Archive for March 2013
There’s a sort of “poor man’s” Horkheimer and Adorno that denounces– based on The Dialectic of Enlightenment —the spirit of the Enlightenment, claiming that it was responsible for the Holocaust, the horrors of the Soviet gulags, as well as the colonial genocides. Indeed, discussions along these lines have often occurred here on the blog. In particular, I’ve often heard this line of deployed by the religiously inclined as a way of calling for a spiritual or divine supplement to keep beastly humans from killing others. I call this a “poor man’s” version of Horkheimer and Adorno because, being dialectical thinkers, I think they’re position is far more sophisticated than this and that they aren’t calling for abandoning the Enlightenment project– which just is the project of critique and emancipation –but a new type of Enlightenment project.
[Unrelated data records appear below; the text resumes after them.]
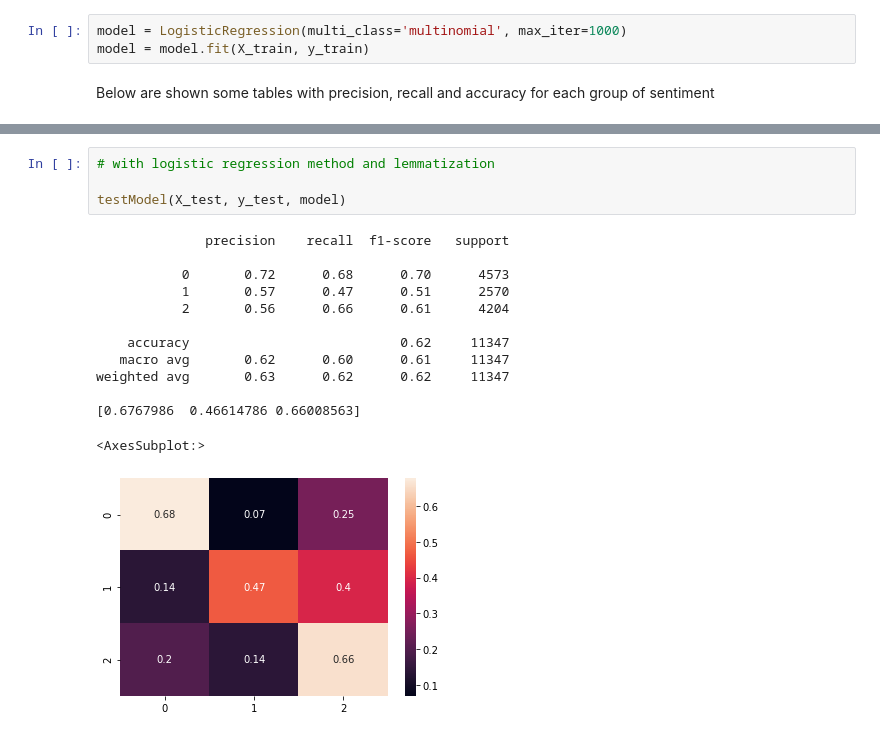
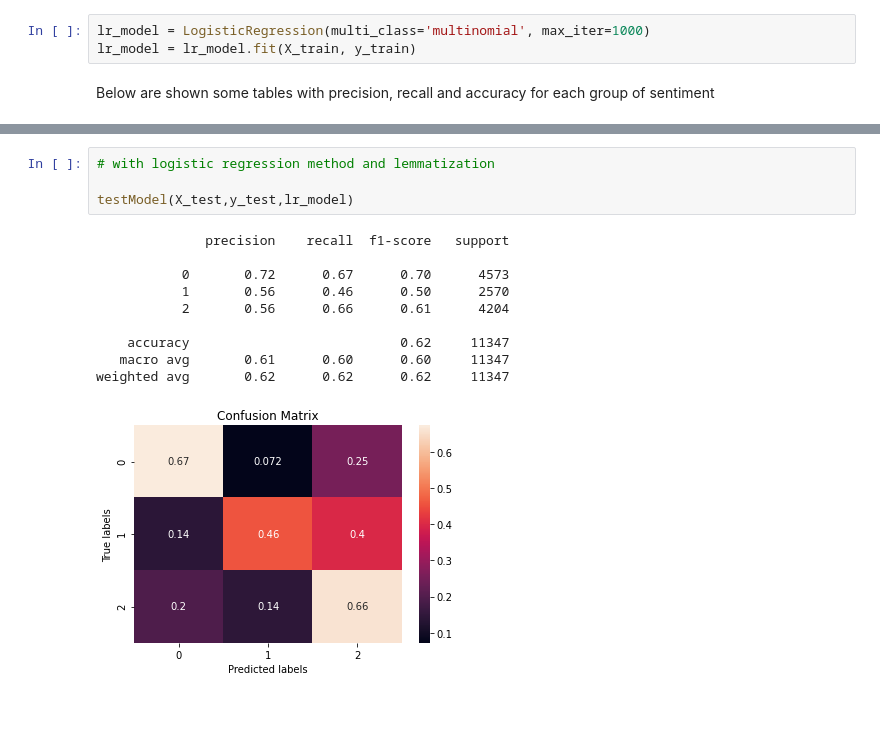
Before and after one commit to alesspalma/FDSProject, a Jupyter notebook: project.ipynb, the cells around one changed output, grey strips where cells are left out. Drawn from its saved outputs; the diff is of its cells as text; blank space fills up the shorter version.

```diff
--- a/project.ipynb
+++ b/project.ipynb
@@ -1092,8 +1082,8 @@ weighted avg       0.60      0.60      0.60     11347
 # %% [markdown]
 ## Logistic regression
 # %%
-model = LogisticRegression(multi_class='multinomial', max_iter=1000)
-model = model.fit(X_train, y_train)
+lr_model = LogisticRegression(multi_class='multinomial', max_iter=1000)
+lr_model = lr_model.fit(X_train, y_train)
 # %% [markdown]
 Below are shown some tables with precision, recall and accuracy for each group of sentiment
 # %%
@@ -1153,18 +1134,15 @@ weighted avg       0.62      0.61      0.61     11347
 # %%
 # with logistic regression method and lemmatization
 
-testModel(X_test, y_test, model)
+testModel(X_test,y_test,lr_model)
 # %% [output]
               precision    recall  f1-score   support
 
-           0       0.72      0.68      0.70      4573
-           1       0.57      0.47      0.51      2570
+           0       0.72      0.67      0.70      4573
+           1       0.56      0.46      0.50      2570
            2       0.56      0.66      0.61      4204
 
     accuracy                           0.62     11347
-   macro avg       0.62      0.60      0.61     11347
-weighted avg       0.63      0.62      0.62     11347
-
-[0.6767986  0.46614786 0.66008563]
+   macro avg       0.61      0.60      0.60     11347
+weighted avg       0.62      0.62      0.62     11347
-<AxesSubplot:>
-[figure, old version]
+[figure, new version]
```
Also changed, not shown: parts of 8 cells of this notebook, 5 other files.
That aside, I was thus intrigued when I came across the following…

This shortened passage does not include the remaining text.